Saturday, January 31, 2009

What is required to be called a professional?

Recently I read an excellent article written by Subroto Bagchi on what it will take to be a great professional in the days to come. This is a question that I have had as well. As he rightly says these days almost everyone has a digital SLR. Since everyone can take great pictures these days, photo-shop them, and freely upload on the Internet, what is the difference between them and professionals such as Dewitt Jones or Raghu Rai? This is a question equally relevant for doctors, architects, software engineers, lawyers and dress designers.

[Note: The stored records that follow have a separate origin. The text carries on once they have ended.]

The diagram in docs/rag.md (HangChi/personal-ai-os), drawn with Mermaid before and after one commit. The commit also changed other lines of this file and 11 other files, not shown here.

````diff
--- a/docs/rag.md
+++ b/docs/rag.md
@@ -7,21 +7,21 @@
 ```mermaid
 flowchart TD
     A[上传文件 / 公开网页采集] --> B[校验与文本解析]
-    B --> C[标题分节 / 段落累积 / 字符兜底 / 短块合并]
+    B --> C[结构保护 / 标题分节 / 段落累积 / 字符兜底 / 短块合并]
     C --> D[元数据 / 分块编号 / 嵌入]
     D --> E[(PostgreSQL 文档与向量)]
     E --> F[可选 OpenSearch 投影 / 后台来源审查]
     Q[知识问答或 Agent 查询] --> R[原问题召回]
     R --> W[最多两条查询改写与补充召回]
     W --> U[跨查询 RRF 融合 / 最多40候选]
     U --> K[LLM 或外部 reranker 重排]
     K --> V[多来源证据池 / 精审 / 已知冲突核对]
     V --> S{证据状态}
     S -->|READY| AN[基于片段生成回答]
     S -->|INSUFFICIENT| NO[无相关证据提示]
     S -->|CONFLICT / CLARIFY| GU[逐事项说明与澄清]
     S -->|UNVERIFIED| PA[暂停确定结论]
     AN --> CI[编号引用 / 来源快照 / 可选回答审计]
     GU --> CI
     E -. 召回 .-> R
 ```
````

He states that according to Howard Gardner (“The Harvard professor who has written 20 books and received 21 honorary doctorates; the same man who questioned the role of IQ in determining intelligence. In fact, it was he who had propagated the idea of multiple intelligence.”): "whatever may be your profession, to succeed in the world ahead, you need to master the five minds of the future…"

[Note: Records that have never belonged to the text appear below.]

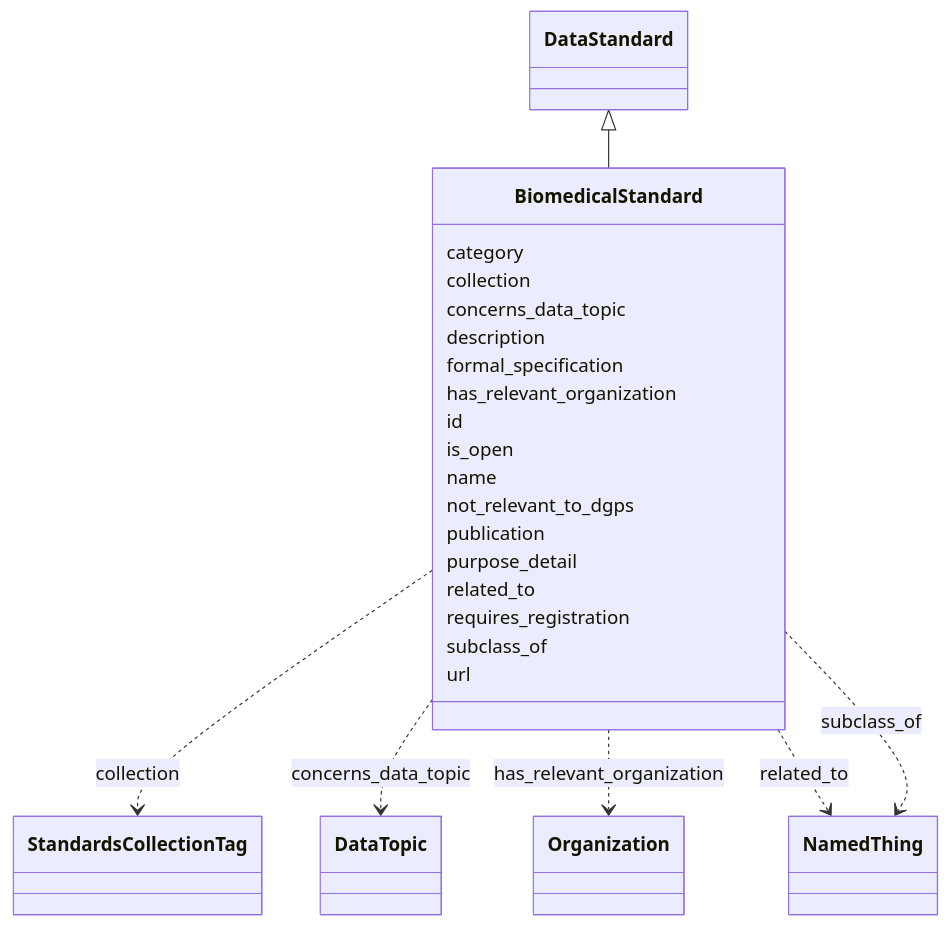
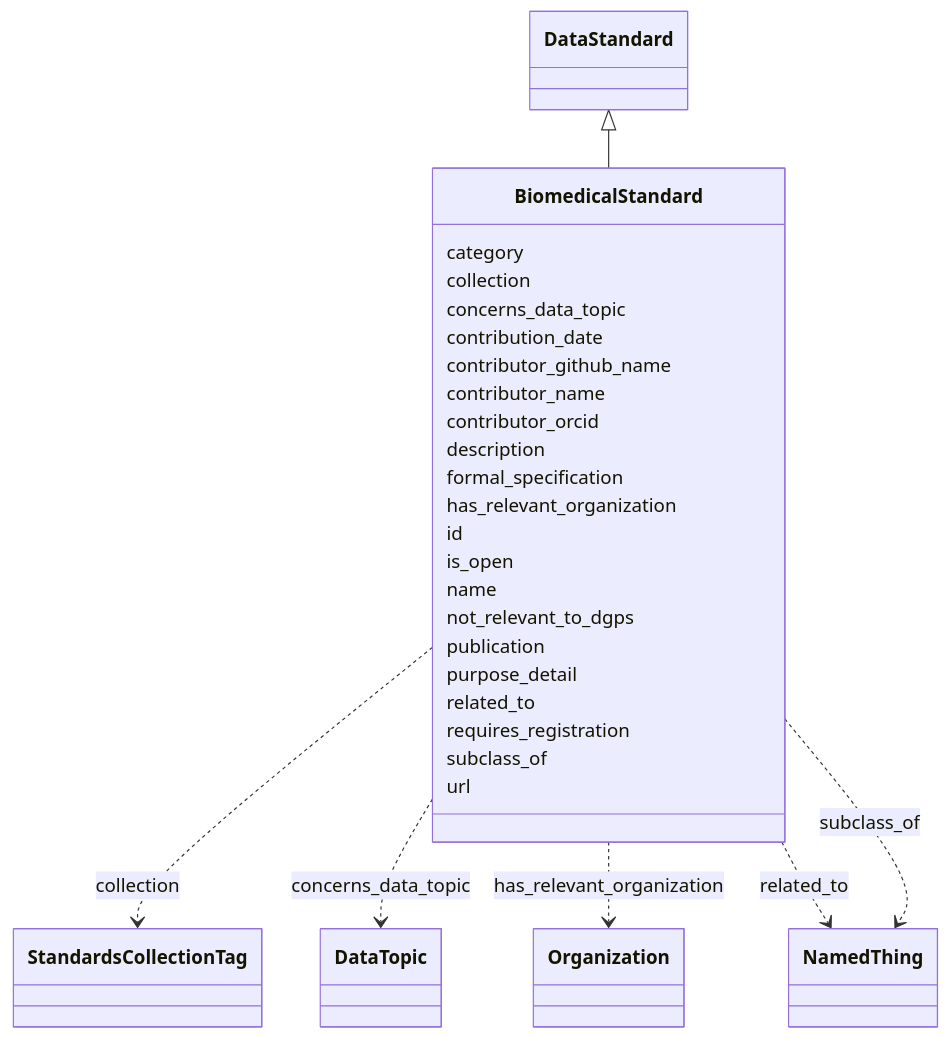
Before and after one commit to bridge2ai/standards-schemas: the diagram in docs/BiomedicalStandard.md, drawn with Mermaid. The commit also changed other lines of this file and 51 other files, not shown here.

````diff
--- a/docs/BiomedicalStandard.md
+++ b/docs/BiomedicalStandard.md
@@ -11,49 +11,57 @@
 ```mermaid
  classDiagram
     class BiomedicalStandard
       DataStandard <|-- BiomedicalStandard
       
       BiomedicalStandard : category
         
       BiomedicalStandard : collection
         
           BiomedicalStandard ..> StandardsCollectionTag : collection
         
       BiomedicalStandard : concerns_data_topic
         
           BiomedicalStandard ..> DataTopic : concerns_data_topic
+        
+      BiomedicalStandard : contribution_date
+        
+      BiomedicalStandard : contributor_github_name
+        
+      BiomedicalStandard : contributor_name
+        
+      BiomedicalStandard : contributor_orcid
         
       BiomedicalStandard : description
         
       BiomedicalStandard : formal_specification
         
       BiomedicalStandard : has_relevant_organization
         
           BiomedicalStandard ..> Organization : has_relevant_organization
         
       BiomedicalStandard : id
         
       BiomedicalStandard : is_open
         
       BiomedicalStandard : name
         
       BiomedicalStandard : not_relevant_to_dgps
         
       BiomedicalStandard : publication
         
       BiomedicalStandard : purpose_detail
         
       BiomedicalStandard : related_to
         
           BiomedicalStandard ..> NamedThing : related_to
         
       BiomedicalStandard : requires_registration
         
       BiomedicalStandard : subclass_of
         
           BiomedicalStandard ..> NamedThing : subclass_of
         
       BiomedicalStandard : url
         
       
 ```
````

"The first is the mind of the discipline. You may be a trained photographer or a qualified surgeon. It does not matter. Your professional qualification is not what will make you a professional. You need to devote yourself to your profession of choice for at least 10 years before you can understand its nuances.
Empirical studies indicate that, across disciplines, amount of time is a minimum requirement. You have to give yourself to the profession as against looking at it just as a means to a livelihood, a career or a job. You need to build affection for your profession and a long view of time.

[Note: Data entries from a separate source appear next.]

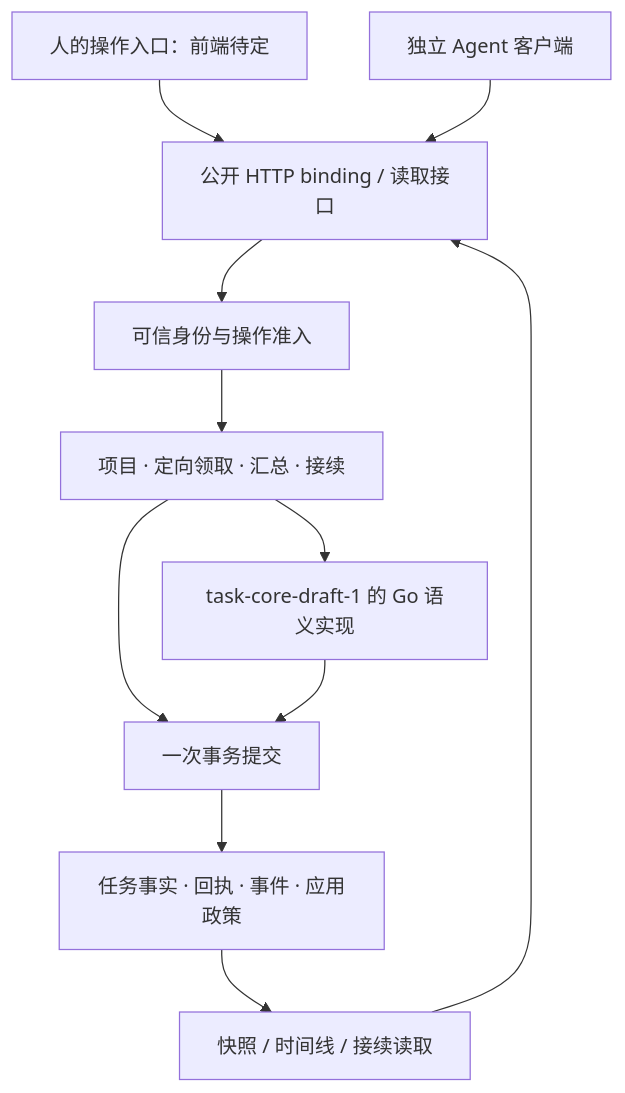
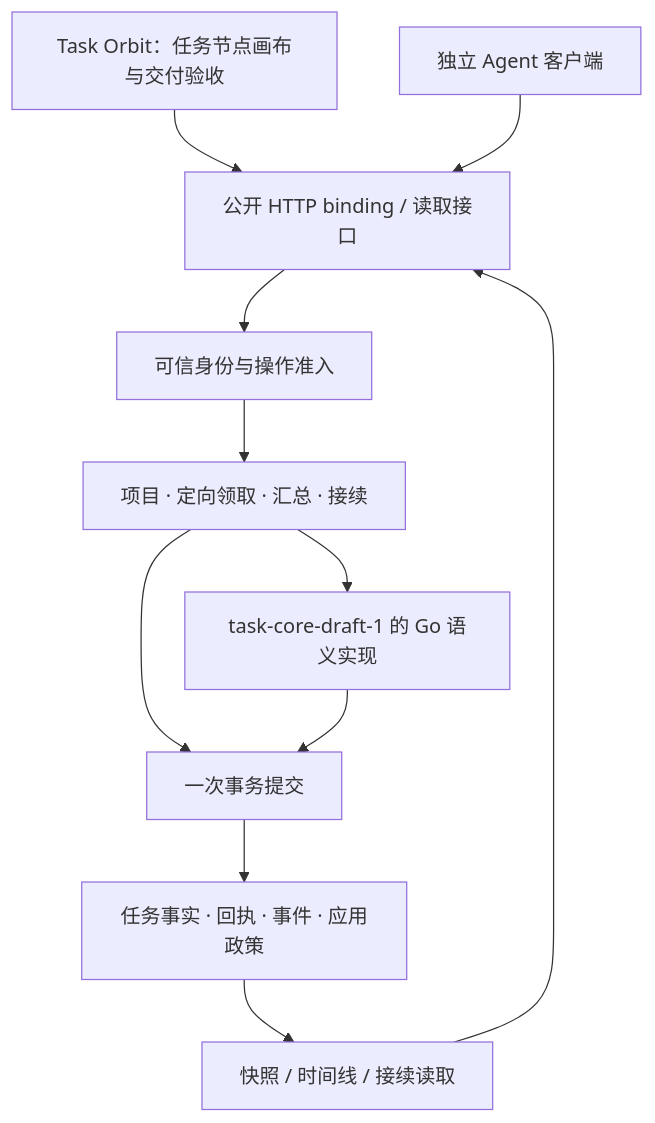
The diagram in docs/architecture.md (Csneer/task-ledger-demo), drawn with Mermaid before and after one commit. The commit also changed other lines of this file and 59 other files, not shown here.

Commit message:
Prepare Task Orbit developer preview and verified releases

````diff
--- a/docs/architecture.md
+++ b/docs/architecture.md
@@ -13,13 +13,13 @@
 ```mermaid
 flowchart TB
-    H["人的操作入口：前端待定"] --> API
+    H["Task Orbit：任务节点画布与交付验收"] --> API
     A["独立 Agent 客户端"] --> API
     API["公开 HTTP binding / 读取接口"] --> HOST["可信身份与操作准入"]
     HOST --> APP["项目 · 定向领取 · 汇总 · 接续"]
     APP --> CORE["task-core-draft-1 的 Go 语义实现"]
     APP --> TX["一次事务提交"]
     CORE --> TX
     TX --> DB["任务事实 · 回执 · 事件 · 应用政策"]
     DB --> VIEW["快照 / 时间线 / 接续读取"]
     VIEW --> API
 ```
````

The second is the mind of synthesis. The future requires the capacity to build abstractions. In other words, you need the mind of synthesis. It is about developing an understanding of ideas, concepts and problems in an interdisciplinary manner while building depth in one's own discipline. A great shot on the outskirts of Delhi requires an understanding of where Delhi comes from historically.
The third mind is the creative mind. Clients do not like the tried-and-the tested solutions any more because those solutions are simply not innovative enough. Precisely because they are tried and tested, they have become the past.
Competitive advantage is about creativity, and creativity is about taking risks. The creative mind is about building the capacity to answer what is new and what is different about the solution you are suggesting every time.
The fourth mind is the respectful mind. In the future, all problems will require interdisciplinary solutions. Whether it is about negotiating a nuclear treaty or removing a cancerous cell from the pancreas, if anything qualifies to be called a problem, then chances are high, the solution would have to be interdisciplinary.
That means experts from different fields will have to listen to each other, learn from each other, collaborate while they compete, disagree without being disagreeable and then put multiple minds together, build consensus and emerge with the strength of the respectful mind.
Why do you think one CEO fails and another succeeds in taking a militant trade union along? Why do you think one educationist prevails over others while settling the contents of a high school textbook on national history? Why one physicist is able to get agreement on making a certain standard universally acceptable in a transnational negotiation involving competing interests? Those who succeed have the respectful mind
Finally, great professionals of tomorrow will need to understand and master what Howard Gardner calls the ethical mind. This ethical mind is about the capacity to certify the completion of one's own work. That rules out most people who need someone else to supervise them. Whatever may be your profession, to be called a professional, you must master all the five minds of the future and only then can you be globally accepted.
But why should we worry about being globally relevant? Because the benchmark no longer remains local. The benchmark is now Dewitt Jones."